YOUR INSTRUCTIONS — All lines below containing "audits" are to be listed.

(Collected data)
----------------------------------------

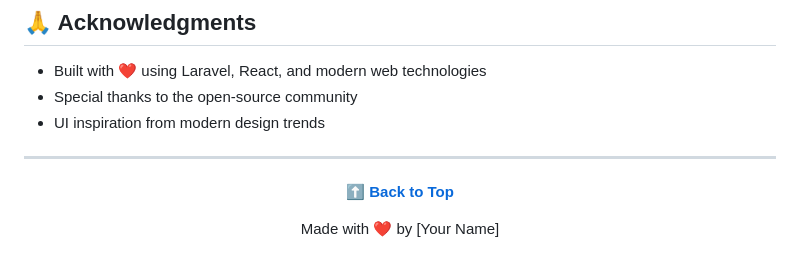
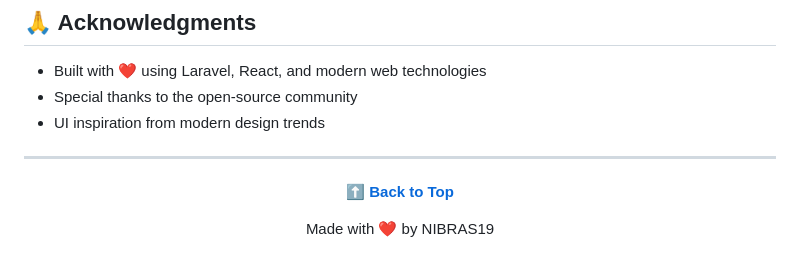
Before and after one commit to NIBRAS19/Task-Tracker, a Markdown page: README.md, the part around the change. Drawn GitHub-style.

```diff
--- a/README.md
+++ b/README.md
@@ -452,6 +452,6 @@ This project is licensed under the MIT License - see the [LICENSE](LICENSE) file
 
 **[⬆ Back to Top](#-task-tracker)**
 
-Made with ❤️ by [Your Name]
+Made with ❤️ by NIBRAS19
 
 </div>
```
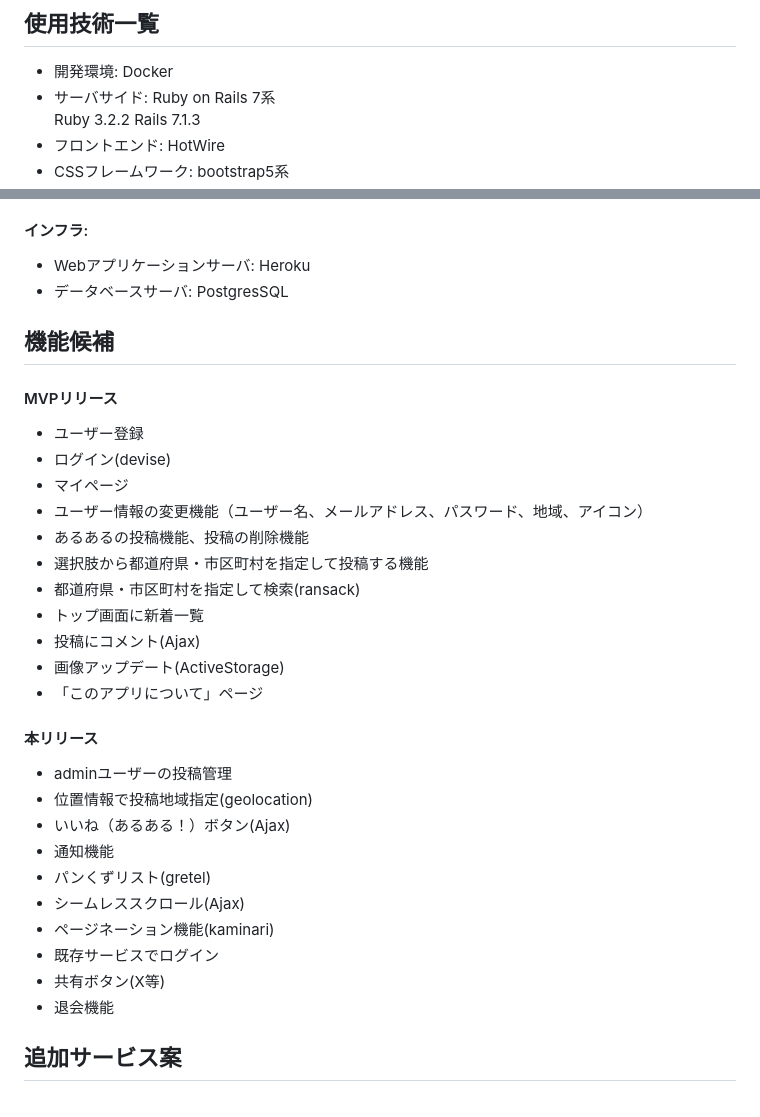
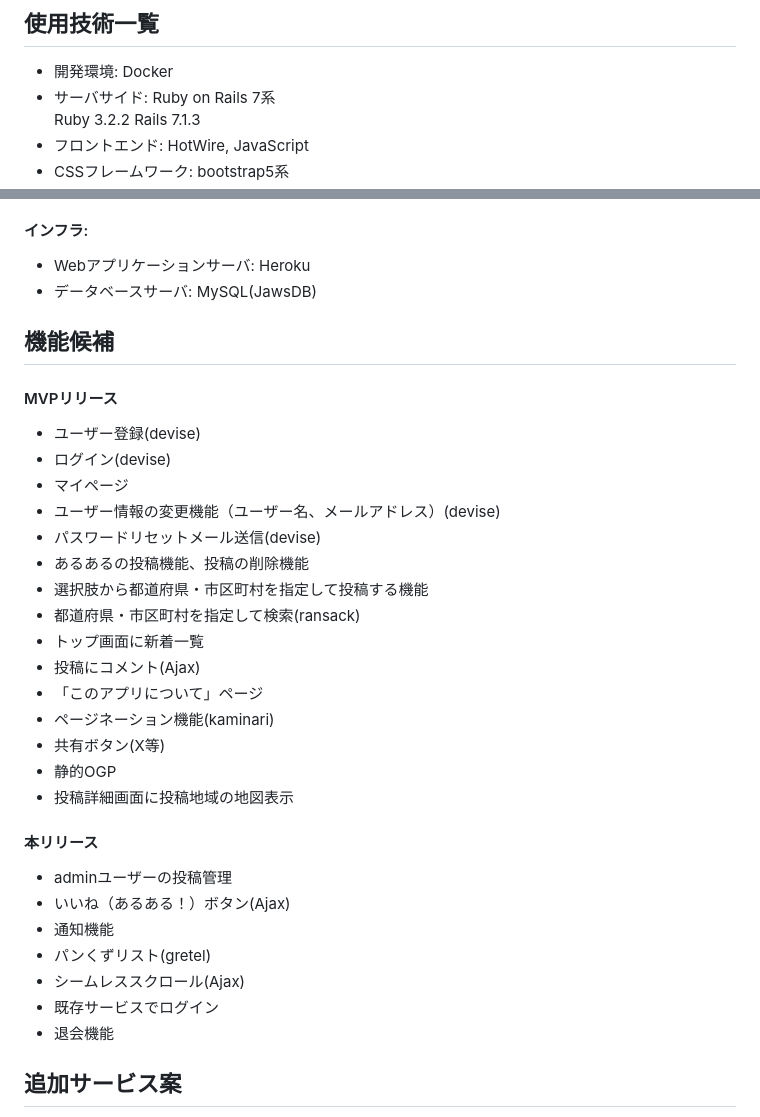
Before and after one commit to inoserisa/jimotter, a Markdown page: README.md, 2 parts joined by grey strips. GitHub-like rendering.

```diff
--- a/README.md
+++ b/README.md
@@ -28,5 +28,5 @@ X(旧Twitter)で投稿を共有できるようにして、導線を増やす。
 - 開発環境: Docker
 - サーバサイド: Ruby on Rails 7系
 <br>Ruby 3.2.2 Rails 7.1.3
-- フロントエンド: HotWire
+- フロントエンド: HotWire, JavaScript
 - CSSフレームワーク: bootstrap5系
@@ -34,30 +34,31 @@ X(旧Twitter)で投稿を共有できるようにして、導線を増やす。
 #### インフラ:
 - Webアプリケーションサーバ: Heroku
-- データベースサーバ: PostgresSQL
+- データベースサーバ: MySQL(JawsDB)
 
 ## 機能候補
 #### MVPリリース
-- ユーザー登録
+- ユーザー登録(devise)
 - ログイン(devise)
 - マイページ
-- ユーザー情報の変更機能（ユーザー名、メールアドレス、パスワード、地域、アイコン）
+- ユーザー情報の変更機能（ユーザー名、メールアドレス）(devise)
+- パスワードリセットメール送信(devise)
 - あるあるの投稿機能、投稿の削除機能
 - 選択肢から都道府県・市区町村を指定して投稿する機能
 - 都道府県・市区町村を指定して検索(ransack)
 - トップ画面に新着一覧
 - 投稿にコメント(Ajax)
-- 画像アップデート(ActiveStorage)
 - 「このアプリについて」ページ
+- ページネーション機能(kaminari)
+- 共有ボタン(X等)
+- 静的OGP
+- 投稿詳細画面に投稿地域の地図表示
 #### 本リリース
 - adminユーザーの投稿管理
-- 位置情報で投稿地域指定(geolocation)
 - いいね（あるある！）ボタン(Ajax)
 - 通知機能
 - パンくずリスト(gretel)
 - シームレススクロール(Ajax)
-- ページネーション機能(kaminari)
 - 既存サービスでログイン
-- 共有ボタン(X等)
 - 退会機能
 
 ## 追加サービス案
```
Also changed, not shown: other parts of README.md (+1 -1 lines).
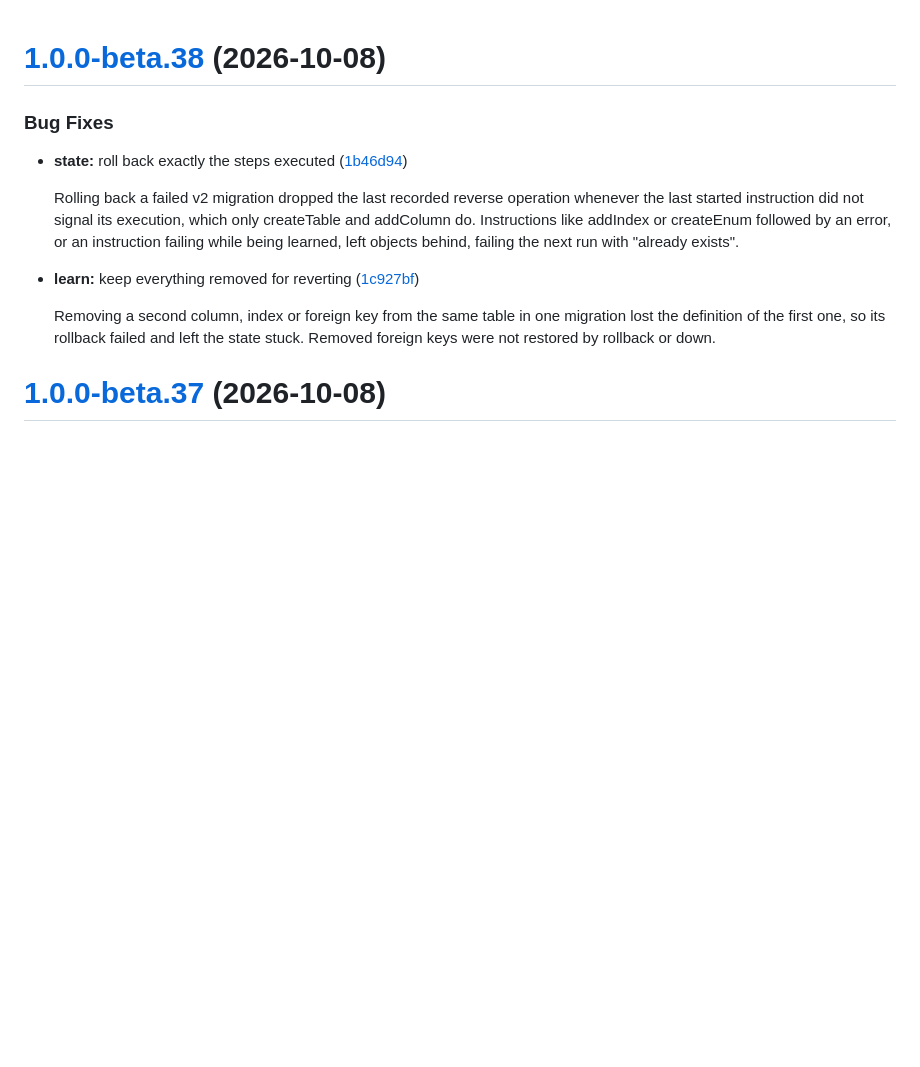
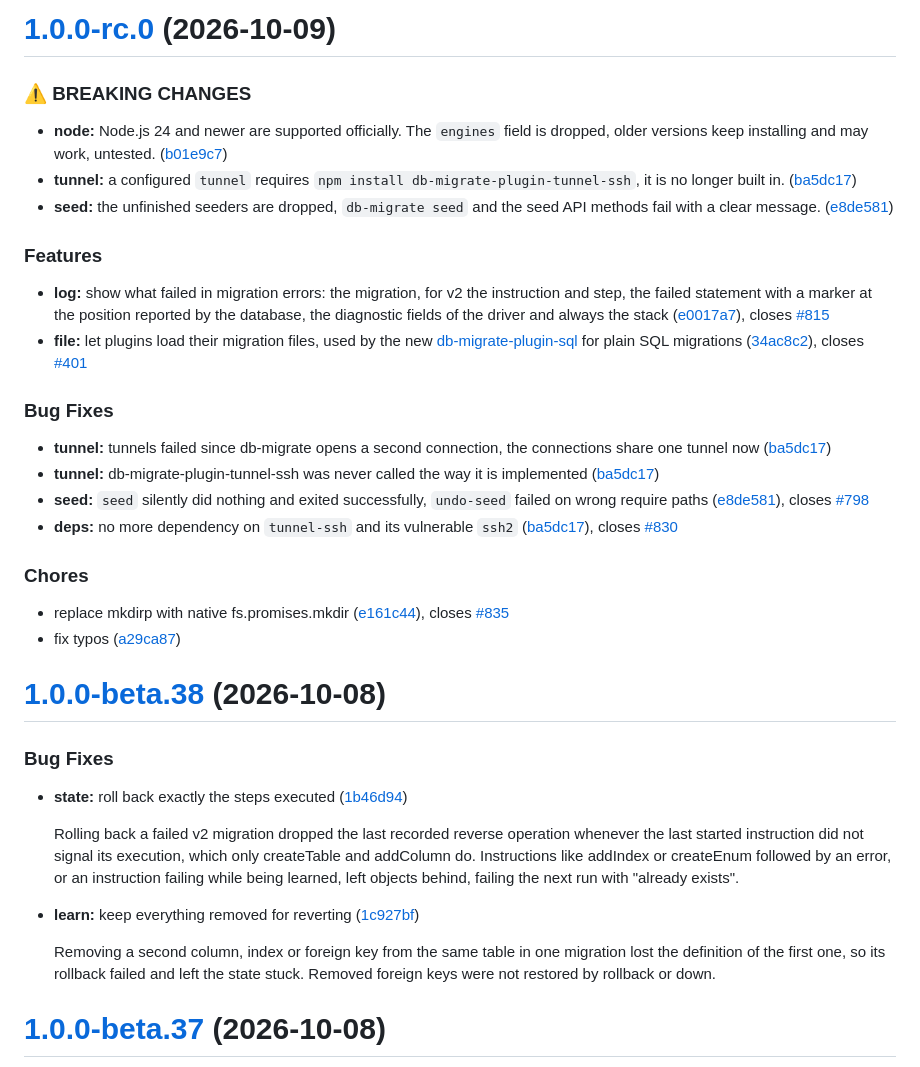
Before and after one commit to db-migrate/node-db-migrate, a Markdown page: CHANGELOG.md, the part around the change. Rendered like a GitHub page; blank space fills up the shorter version.

Commit message:
changelog

```diff
--- a/CHANGELOG.md
+++ b/CHANGELOG.md
@@ -1,3 +1,34 @@
+# [1.0.0-rc.0](https://github.com/db-migrate/node-db-migrate/compare/v1.0.0-beta.38...v1.0.0-rc.0) (2026-10-09)
+
+
+### ⚠ BREAKING CHANGES
+
+* **node:** Node.js 24 and newer are supported officially. The `engines` field is dropped, older versions keep installing and may work, untested. ([b01e9c7](https://github.com/db-migrate/node-db-migrate/commit/b01e9c7b9cee317fa7fc01f76f8c030b1e80651e))
+* **tunnel:** a configured `tunnel` requires `npm install db-migrate-plugin-tunnel-ssh`, it is no longer built in. ([ba5dc17](https://github.com/db-migrate/node-db-migrate/commit/ba5dc1758f6a893ccb96b80e11f6e13c2780c0e5))
+* **seed:** the unfinished seeders are dropped, `db-migrate seed` and the seed API methods fail with a clear message. ([e8de581](https://github.com/db-migrate/node-db-migrate/commit/e8de58156ada61eab471e15f4831d2cec4bf926c))
+
+
+### Features
+
+* **log:** show what failed in migration errors: the migration, for v2 the instruction and step, the failed statement with a marker at the position reported by the database, the diagnostic fields of the driver and always the stack ([e0017a7](https://github.com/db-migrate/node-db-migrate/commit/e0017a7bd22eaac5f28fa00025eaa7e49effa9d4)), closes [#815](https://github.com/db-migrate/node-db-migrate/issues/815)
+* **file:** let plugins load their migration files, used by the new [db-migrate-plugin-sql](https://github.com/db-migrate/plugin-sql) for plain SQL migrations ([34ac8c2](https://github.com/db-migrate/node-db-migrate/commit/34ac8c2581779eed75f12f86e7a7c35d334fed19)), closes [#401](https://github.com/db-migrate/node-db-migrate/issues/401)
+
+
+### Bug Fixes
+
+* **tunnel:** tunnels failed since db-migrate opens a second connection, the connections share one tunnel now ([ba5dc17](https://github.com/db-migrate/node-db-migrate/commit/ba5dc1758f6a893ccb96b80e11f6e13c2780c0e5))
+* **tunnel:** db-migrate-plugin-tunnel-ssh was never called the way it is implemented ([ba5dc17](https://github.com/db-migrate/node-db-migrate/commit/ba5dc1758f6a893ccb96b80e11f6e13c2780c0e5))
+* **seed:** `seed` silently did nothing and exited successfully, `undo-seed` failed on wrong require paths ([e8de581](https://github.com/db-migrate/node-db-migrate/commit/e8de58156ada61eab471e15f4831d2cec4bf926c)), closes [#798](https://github.com/db-migrate/node-db-migrate/issues/798)
+* **deps:** no more dependency on `tunnel-ssh` and its vulnerable `ssh2` ([ba5dc17](https://github.com/db-migrate/node-db-migrate/commit/ba5dc1758f6a893ccb96b80e11f6e13c2780c0e5)), closes [#830](https://github.com/db-migrate/node-db-migrate/issues/830)
+
+
+### Chores
+
+* replace mkdirp with native fs.promises.mkdir ([e161c44](https://github.com/db-migrate/node-db-migrate/commit/e161c449e95fc77e0bdc892c0b9c317377a88719)), closes [#835](https://github.com/db-migrate/node-db-migrate/issues/835)
+* fix typos ([a29ca87](https://github.com/db-migrate/node-db-migrate/commit/a29ca8736c3fc3c6bc37627187a6233ccd1b1556))
+
+
+
 # [1.0.0-beta.38](https://github.com/db-migrate/node-db-migrate/compare/v1.0.0-beta.37...v1.0.0-beta.38) (2026-10-08)
 
 
```
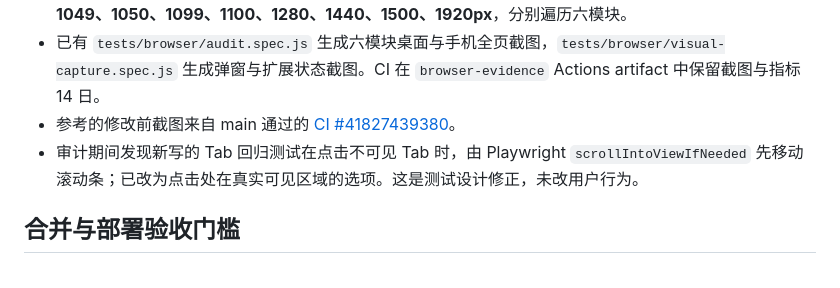
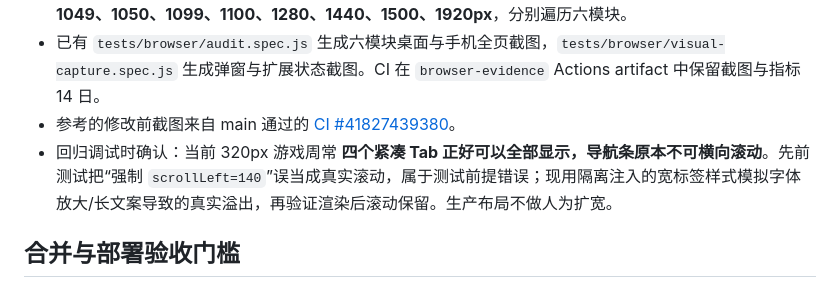
Before and after one commit to Inertia77/task-ring, a Markdown page: docs/audits/uiux-2026-11-05-implementation.md, the part around the change. GitHub-like rendering.

Commit message:
docs(audit): correct root cause of scroll test harness failure

```diff
--- a/docs/audits/uiux-2026-11-05-implementation.md
+++ b/docs/audits/uiux-2026-11-05-implementation.md
@@ -38,7 +38,7 @@
 - 本轮新增全站无横向溢出检查覆盖宽度 **320、360、390、430、700、768、820、900、901、1024、1049、1050、1099、1100、1280、1440、1500、1920px**，分别遍历六模块。
 - 已有 `tests/browser/audit.spec.js` 生成六模块桌面与手机全页截图，`tests/browser/visual-capture.spec.js` 生成弹窗与扩展状态截图。CI 在 `browser-evidence` Actions artifact 中保留截图与指标 14 日。
 - 参考的修改前截图来自 main 通过的 [CI #41827439380](https://github.com/Inertia77/task-ring/actions/runs/41827439380)。
-- 审计期间发现新写的 Tab 回归测试在点击不可见 Tab 时，由 Playwright `scrollIntoViewIfNeeded` 先移动滚动条；已改为点击处在真实可见区域的选项。这是测试设计修正，未改用户行为。
+- 回归调试时确认：当前 320px 游戏周常 **四个紧凑 Tab 正好可以全部显示，导航条原本不可横向滚动**。先前测试把“强制 `scrollLeft=140`”误当成真实滚动，属于测试前提错误；现用隔离注入的宽标签样式模拟字体放大/长文案导致的真实溢出，再验证渲染后滚动保留。生产布局不做人为扩宽。
 
 ## 合并与部署验收门槛
 
```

----------------------------------------

RESULT —
Before and after one commit to Inertia77/task-ring, a Markdown page: docs/audits/uiux-2026-11-05-implementation.md, the part around the change. GitHub-like rendering.
--- a/docs/audits/uiux-2026-11-05-implementation.md
+++ b/docs/audits/uiux-2026-11-05-implementation.md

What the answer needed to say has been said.